Instead, the CDC not only continues its practice of autism epidemic denial, it has downgraded its concern. In the 2014 ADDM report, a sentence buried deep in the text acknowledged that autism was “an urgent public health concern.” In today’s release, an autism rate of 1 in 54 is merely “a continuing public health concern.” And instead of raising the alarm over their unbending trend line, the CDC reserves its main concerns for racial equality: applauding the fact that autism in African Americans is now broadly similar to that of white and Asian Americans.
“Overall, the magnitude of prevalence differences by race and ethnicity has declined in recent year. Reduction of these disparities might indicate progress toward enhanced detection of ASD among all children.”
This is all a part of CDC’s ongoing to a commitment to its own orthodoxies, beliefs that fly in the face of the reality of the evidence on autism time trends. All in the interest of their self-congratulatory talking points, which persistently claim that if autism rates are rising, well then they must be doing a better job! From their Frequently Asked Questions page, we can still see the following pabulum
Q: Is there an ASD epidemic?
A: More people than ever before are being diagnosed with an ASD. It is unclear exactly how much of this increase is due to a broader definition of ASD and better efforts in diagnosis. However, a true increase in the number of people with an ASD cannot be ruled out. We believe the increase in the diagnosis of ASD is likely due to a combination of these factors.
CDC is working with partners to study the prevalence of ASD over time, so that we can find out if the number of children with these disorders is rising, dropping, or staying the same.

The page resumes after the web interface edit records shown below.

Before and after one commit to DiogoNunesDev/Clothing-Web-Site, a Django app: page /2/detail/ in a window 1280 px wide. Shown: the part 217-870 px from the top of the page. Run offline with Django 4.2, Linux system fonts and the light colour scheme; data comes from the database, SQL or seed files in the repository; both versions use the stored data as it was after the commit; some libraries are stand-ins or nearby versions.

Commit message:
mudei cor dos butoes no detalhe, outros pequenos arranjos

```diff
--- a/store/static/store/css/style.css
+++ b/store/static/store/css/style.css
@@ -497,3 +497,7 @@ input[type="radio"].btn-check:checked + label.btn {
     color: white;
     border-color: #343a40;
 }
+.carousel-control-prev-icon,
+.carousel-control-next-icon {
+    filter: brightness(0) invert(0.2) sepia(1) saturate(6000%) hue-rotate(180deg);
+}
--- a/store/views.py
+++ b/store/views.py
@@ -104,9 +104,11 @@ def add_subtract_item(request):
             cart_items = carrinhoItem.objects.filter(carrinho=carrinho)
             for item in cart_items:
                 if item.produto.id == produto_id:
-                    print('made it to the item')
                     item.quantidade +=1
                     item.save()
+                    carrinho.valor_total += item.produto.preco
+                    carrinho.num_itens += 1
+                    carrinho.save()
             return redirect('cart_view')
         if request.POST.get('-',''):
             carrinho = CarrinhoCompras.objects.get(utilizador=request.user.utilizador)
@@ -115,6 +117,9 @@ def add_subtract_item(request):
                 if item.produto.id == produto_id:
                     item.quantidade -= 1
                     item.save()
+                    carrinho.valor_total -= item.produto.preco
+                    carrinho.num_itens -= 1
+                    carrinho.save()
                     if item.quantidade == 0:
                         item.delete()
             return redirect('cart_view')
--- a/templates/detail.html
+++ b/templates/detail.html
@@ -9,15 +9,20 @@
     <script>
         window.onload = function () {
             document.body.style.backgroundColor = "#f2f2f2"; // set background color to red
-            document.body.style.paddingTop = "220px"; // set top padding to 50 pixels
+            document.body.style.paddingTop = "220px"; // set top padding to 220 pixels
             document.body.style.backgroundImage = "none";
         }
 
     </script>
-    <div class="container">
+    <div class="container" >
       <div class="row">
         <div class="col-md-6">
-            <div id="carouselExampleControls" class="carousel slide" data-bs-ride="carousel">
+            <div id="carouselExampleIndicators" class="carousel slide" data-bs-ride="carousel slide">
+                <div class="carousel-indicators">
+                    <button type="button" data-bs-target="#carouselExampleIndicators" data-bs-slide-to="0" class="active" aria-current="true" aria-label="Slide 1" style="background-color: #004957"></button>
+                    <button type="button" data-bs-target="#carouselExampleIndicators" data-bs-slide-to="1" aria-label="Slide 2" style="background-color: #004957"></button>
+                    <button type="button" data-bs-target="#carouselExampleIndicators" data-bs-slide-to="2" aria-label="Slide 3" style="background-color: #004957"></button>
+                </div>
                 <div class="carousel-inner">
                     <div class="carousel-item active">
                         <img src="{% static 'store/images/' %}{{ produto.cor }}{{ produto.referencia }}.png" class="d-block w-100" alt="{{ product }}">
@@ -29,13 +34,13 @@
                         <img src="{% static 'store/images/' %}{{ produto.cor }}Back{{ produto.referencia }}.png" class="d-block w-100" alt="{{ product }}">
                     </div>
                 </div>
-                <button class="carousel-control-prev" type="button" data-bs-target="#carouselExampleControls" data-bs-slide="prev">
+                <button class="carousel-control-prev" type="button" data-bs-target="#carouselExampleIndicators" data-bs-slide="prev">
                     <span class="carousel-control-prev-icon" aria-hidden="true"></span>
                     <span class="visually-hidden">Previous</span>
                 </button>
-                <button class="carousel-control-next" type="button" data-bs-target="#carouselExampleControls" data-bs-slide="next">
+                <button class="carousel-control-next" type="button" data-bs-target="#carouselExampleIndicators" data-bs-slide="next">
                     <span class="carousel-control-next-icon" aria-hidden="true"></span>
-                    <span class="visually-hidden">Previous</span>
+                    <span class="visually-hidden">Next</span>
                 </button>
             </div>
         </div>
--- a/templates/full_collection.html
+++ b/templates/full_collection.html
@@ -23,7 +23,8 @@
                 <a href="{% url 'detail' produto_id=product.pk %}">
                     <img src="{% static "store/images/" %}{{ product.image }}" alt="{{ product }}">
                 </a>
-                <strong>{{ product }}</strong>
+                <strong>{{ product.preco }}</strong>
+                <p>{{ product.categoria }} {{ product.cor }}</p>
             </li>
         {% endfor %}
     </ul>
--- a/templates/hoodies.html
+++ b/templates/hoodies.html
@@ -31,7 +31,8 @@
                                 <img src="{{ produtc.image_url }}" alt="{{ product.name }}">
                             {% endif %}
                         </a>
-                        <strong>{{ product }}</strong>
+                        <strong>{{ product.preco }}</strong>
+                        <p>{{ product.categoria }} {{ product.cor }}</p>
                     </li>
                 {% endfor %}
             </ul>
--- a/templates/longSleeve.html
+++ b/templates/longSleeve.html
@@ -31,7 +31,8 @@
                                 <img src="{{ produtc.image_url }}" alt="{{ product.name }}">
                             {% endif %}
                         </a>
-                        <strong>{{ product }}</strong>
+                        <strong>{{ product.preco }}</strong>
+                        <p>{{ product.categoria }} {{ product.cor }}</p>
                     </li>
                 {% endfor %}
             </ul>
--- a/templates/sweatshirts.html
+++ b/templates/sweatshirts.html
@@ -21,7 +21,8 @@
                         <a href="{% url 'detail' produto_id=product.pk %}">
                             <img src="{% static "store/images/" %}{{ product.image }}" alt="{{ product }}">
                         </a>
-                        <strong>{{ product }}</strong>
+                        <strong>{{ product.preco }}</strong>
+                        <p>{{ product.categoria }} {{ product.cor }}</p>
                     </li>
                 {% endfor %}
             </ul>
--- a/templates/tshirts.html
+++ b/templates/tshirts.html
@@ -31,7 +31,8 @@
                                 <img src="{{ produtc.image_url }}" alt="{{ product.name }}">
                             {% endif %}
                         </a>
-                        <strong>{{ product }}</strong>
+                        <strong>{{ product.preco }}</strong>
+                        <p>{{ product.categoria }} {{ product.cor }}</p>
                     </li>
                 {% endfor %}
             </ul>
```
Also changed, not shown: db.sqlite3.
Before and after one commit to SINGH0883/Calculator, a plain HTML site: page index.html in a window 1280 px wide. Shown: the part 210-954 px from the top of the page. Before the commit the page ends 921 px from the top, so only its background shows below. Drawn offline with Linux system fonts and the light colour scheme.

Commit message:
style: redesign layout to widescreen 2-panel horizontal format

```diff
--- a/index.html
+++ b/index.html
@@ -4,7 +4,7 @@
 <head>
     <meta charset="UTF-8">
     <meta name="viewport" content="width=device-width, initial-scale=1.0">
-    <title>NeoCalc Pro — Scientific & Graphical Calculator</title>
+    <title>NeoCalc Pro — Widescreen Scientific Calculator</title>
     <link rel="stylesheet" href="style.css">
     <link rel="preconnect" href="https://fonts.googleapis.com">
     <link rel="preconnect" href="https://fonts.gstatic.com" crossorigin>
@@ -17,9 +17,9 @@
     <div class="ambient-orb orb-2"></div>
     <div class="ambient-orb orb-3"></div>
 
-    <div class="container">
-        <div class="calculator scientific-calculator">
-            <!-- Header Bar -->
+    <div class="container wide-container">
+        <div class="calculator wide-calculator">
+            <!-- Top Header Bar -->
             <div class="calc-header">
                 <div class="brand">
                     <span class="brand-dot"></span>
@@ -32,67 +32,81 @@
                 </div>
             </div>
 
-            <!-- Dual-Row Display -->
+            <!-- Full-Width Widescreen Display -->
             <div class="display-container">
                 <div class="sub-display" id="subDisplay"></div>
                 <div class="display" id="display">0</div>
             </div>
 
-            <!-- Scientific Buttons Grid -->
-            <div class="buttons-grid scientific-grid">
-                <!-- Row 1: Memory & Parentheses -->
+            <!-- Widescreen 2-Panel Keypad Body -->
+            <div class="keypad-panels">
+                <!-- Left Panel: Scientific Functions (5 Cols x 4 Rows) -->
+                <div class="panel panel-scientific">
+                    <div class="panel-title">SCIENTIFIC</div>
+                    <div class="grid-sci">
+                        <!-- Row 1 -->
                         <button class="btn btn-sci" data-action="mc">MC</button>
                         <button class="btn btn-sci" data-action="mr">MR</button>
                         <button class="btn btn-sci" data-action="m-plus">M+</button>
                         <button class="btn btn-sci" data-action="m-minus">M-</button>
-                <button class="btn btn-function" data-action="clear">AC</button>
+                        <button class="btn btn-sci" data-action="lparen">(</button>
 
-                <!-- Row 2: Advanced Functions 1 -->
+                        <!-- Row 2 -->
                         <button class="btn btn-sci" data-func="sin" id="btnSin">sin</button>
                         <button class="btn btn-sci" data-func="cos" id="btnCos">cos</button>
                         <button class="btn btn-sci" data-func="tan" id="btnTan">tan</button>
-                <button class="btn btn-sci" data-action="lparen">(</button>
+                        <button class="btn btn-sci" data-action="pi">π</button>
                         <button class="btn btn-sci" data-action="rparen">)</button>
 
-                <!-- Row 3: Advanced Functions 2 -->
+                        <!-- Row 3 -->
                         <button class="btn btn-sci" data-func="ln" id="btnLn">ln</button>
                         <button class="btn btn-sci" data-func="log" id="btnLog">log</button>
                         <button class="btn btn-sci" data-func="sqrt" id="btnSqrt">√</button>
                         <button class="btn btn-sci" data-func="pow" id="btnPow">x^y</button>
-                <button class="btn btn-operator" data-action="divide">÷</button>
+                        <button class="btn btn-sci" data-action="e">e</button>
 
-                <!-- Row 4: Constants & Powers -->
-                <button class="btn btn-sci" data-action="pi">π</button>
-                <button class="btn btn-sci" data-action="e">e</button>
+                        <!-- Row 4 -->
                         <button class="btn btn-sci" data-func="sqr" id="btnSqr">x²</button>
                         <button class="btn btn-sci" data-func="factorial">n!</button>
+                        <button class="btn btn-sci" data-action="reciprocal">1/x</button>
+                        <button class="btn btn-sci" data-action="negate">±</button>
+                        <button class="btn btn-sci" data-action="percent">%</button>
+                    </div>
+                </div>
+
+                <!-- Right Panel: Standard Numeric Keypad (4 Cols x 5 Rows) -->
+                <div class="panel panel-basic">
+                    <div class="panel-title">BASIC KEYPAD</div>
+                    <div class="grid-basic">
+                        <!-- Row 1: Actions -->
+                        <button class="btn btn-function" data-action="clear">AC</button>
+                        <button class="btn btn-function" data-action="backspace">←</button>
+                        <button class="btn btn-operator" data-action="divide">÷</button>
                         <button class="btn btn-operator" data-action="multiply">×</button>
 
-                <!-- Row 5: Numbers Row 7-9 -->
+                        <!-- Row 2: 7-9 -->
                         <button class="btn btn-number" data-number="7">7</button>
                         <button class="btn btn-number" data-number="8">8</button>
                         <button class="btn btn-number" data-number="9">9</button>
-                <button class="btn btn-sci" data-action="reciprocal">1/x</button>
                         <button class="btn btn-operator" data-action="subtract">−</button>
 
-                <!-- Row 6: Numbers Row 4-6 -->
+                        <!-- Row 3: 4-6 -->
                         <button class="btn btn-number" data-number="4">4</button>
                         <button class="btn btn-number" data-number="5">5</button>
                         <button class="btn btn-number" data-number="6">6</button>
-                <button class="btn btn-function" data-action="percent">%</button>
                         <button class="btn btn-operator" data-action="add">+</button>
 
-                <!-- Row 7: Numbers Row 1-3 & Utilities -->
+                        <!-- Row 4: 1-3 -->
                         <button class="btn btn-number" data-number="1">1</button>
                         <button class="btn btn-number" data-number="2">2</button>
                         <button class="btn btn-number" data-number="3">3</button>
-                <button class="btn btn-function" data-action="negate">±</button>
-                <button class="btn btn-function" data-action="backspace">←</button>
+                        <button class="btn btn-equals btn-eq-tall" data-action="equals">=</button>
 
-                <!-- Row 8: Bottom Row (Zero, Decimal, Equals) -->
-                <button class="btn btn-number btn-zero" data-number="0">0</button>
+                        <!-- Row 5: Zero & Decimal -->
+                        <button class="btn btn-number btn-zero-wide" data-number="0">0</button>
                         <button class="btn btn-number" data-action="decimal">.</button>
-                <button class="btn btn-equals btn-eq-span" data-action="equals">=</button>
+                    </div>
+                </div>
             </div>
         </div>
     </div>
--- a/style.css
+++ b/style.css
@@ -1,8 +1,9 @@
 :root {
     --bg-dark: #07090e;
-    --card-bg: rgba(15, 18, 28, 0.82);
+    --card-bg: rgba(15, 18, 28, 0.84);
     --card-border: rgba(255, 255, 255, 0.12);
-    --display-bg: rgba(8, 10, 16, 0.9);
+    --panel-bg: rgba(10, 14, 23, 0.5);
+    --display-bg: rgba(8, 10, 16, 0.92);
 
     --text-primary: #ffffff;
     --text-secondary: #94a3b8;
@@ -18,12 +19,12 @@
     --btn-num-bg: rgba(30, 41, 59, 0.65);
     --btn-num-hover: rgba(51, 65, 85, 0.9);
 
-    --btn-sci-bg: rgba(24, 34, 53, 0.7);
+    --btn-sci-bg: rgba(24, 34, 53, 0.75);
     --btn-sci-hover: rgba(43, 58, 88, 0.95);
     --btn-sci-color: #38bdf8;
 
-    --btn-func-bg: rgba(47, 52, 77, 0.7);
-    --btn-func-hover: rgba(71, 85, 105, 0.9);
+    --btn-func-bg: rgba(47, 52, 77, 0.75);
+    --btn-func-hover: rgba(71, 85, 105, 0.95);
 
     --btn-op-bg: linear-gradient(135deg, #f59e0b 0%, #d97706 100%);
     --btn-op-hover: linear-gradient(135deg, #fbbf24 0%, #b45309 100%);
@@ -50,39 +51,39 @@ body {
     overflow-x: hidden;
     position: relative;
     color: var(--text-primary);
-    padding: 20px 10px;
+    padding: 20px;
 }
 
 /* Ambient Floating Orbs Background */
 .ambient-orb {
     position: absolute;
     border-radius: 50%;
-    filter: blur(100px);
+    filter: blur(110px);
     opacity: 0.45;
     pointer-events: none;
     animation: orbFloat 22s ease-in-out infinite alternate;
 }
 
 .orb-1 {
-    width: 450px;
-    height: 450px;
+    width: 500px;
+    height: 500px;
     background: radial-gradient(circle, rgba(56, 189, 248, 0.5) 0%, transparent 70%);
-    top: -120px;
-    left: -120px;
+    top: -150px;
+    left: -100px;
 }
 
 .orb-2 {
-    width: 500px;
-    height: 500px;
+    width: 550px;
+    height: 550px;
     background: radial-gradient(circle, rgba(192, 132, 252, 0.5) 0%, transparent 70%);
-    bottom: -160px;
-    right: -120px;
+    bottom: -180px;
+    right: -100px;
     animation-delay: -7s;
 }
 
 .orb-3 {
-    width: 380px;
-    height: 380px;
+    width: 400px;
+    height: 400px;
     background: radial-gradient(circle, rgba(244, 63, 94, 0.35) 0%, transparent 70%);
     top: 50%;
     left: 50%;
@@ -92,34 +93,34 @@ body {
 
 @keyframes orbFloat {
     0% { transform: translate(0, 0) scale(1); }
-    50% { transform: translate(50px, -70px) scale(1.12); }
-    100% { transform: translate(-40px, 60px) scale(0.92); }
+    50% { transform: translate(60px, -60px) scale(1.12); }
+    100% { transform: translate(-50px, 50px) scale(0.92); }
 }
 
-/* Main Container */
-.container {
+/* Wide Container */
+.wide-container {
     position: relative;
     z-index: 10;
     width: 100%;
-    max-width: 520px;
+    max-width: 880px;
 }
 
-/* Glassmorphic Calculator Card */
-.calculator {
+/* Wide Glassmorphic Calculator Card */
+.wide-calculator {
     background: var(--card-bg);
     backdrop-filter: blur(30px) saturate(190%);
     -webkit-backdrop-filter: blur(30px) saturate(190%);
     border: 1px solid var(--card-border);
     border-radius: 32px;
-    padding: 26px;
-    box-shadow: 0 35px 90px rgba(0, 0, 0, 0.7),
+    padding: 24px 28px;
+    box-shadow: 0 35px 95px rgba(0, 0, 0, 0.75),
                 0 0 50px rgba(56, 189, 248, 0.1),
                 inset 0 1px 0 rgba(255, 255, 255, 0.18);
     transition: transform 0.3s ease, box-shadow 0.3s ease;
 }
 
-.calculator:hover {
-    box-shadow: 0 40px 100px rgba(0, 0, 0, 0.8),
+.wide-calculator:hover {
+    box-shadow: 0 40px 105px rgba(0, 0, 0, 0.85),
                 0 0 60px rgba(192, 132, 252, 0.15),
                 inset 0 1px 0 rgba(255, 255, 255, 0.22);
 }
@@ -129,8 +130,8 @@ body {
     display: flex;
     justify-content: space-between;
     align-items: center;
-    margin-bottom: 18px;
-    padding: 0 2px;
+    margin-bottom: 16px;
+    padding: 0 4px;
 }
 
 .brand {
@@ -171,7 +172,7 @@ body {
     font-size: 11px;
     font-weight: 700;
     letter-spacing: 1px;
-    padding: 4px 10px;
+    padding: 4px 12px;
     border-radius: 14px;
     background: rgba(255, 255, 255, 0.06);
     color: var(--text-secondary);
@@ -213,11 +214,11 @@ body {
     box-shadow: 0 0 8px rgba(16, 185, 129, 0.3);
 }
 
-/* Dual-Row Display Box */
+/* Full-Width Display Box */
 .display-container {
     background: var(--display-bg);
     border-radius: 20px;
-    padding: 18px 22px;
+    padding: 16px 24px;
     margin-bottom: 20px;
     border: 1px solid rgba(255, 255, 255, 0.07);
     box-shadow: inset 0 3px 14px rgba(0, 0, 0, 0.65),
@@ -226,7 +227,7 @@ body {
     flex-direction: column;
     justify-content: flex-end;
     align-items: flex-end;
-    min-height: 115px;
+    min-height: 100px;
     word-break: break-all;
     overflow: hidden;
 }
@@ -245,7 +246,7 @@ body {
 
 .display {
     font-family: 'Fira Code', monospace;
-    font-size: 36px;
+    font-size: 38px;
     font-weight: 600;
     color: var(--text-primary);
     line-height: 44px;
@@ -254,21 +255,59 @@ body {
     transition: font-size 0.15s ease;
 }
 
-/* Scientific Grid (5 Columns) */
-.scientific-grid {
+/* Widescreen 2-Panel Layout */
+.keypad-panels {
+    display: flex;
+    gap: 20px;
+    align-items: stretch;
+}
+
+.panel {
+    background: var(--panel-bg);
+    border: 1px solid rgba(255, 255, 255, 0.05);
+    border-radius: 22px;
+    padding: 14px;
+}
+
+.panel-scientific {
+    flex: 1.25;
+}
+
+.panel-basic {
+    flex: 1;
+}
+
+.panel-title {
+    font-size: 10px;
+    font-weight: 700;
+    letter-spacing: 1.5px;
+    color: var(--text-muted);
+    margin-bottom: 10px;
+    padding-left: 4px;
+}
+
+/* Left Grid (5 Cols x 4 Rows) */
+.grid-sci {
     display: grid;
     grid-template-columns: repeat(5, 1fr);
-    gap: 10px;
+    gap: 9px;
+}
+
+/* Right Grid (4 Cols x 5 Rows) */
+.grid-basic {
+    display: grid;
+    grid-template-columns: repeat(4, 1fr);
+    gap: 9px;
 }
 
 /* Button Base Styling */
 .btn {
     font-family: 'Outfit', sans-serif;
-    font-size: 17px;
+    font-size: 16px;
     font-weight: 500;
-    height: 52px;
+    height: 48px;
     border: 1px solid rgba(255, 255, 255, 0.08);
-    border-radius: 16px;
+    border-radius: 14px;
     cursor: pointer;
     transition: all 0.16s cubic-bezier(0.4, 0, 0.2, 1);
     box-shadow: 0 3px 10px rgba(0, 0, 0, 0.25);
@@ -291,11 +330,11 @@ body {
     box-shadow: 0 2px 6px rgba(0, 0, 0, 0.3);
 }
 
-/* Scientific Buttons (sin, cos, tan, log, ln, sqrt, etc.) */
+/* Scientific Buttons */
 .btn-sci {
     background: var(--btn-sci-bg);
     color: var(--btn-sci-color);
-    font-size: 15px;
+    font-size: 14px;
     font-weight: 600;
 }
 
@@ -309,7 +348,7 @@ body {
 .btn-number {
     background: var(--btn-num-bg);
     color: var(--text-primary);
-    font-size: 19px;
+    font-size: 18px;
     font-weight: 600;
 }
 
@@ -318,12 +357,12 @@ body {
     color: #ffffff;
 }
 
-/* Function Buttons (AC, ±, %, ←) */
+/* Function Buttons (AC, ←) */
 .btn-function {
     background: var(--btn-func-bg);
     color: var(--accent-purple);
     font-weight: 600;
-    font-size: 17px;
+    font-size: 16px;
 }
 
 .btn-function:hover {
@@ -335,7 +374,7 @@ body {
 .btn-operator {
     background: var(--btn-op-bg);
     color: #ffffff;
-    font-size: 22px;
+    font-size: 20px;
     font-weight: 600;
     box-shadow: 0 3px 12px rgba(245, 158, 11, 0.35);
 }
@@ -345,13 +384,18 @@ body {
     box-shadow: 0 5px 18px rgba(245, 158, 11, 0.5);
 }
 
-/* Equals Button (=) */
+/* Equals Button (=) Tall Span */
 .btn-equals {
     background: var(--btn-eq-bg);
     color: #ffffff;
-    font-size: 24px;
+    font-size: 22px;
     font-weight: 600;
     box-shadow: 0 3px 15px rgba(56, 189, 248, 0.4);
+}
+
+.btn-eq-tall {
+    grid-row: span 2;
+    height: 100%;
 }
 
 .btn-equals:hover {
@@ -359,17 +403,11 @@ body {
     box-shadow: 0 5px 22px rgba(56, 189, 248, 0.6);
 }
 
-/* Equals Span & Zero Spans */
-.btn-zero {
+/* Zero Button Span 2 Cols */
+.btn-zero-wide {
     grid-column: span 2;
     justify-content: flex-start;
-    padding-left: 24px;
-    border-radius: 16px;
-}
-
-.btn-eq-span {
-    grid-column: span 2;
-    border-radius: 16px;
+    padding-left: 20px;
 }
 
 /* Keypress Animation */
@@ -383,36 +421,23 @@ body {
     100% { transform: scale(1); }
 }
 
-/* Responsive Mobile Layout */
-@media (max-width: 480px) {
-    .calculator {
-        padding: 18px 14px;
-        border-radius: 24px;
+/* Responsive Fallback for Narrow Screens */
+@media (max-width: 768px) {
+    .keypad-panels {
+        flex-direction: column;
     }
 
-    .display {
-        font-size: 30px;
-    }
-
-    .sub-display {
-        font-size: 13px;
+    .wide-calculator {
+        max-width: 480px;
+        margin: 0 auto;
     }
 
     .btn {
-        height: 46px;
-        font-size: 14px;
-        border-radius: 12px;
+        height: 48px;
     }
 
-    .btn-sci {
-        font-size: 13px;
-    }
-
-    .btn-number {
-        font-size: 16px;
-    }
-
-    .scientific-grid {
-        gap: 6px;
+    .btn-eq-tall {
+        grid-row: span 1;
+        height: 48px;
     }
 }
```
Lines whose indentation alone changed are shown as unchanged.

We do know that ASD are more common than we thought before and should be considered an important public health concern.
I wrote at greater length on this several years ago. (see Mark Blaxill: Lies, Damned Lies and CDC Autism Statistics ). How truly tragic how little things have changed.
Mark Blaxill is Editor-At-Large for Age of Autism.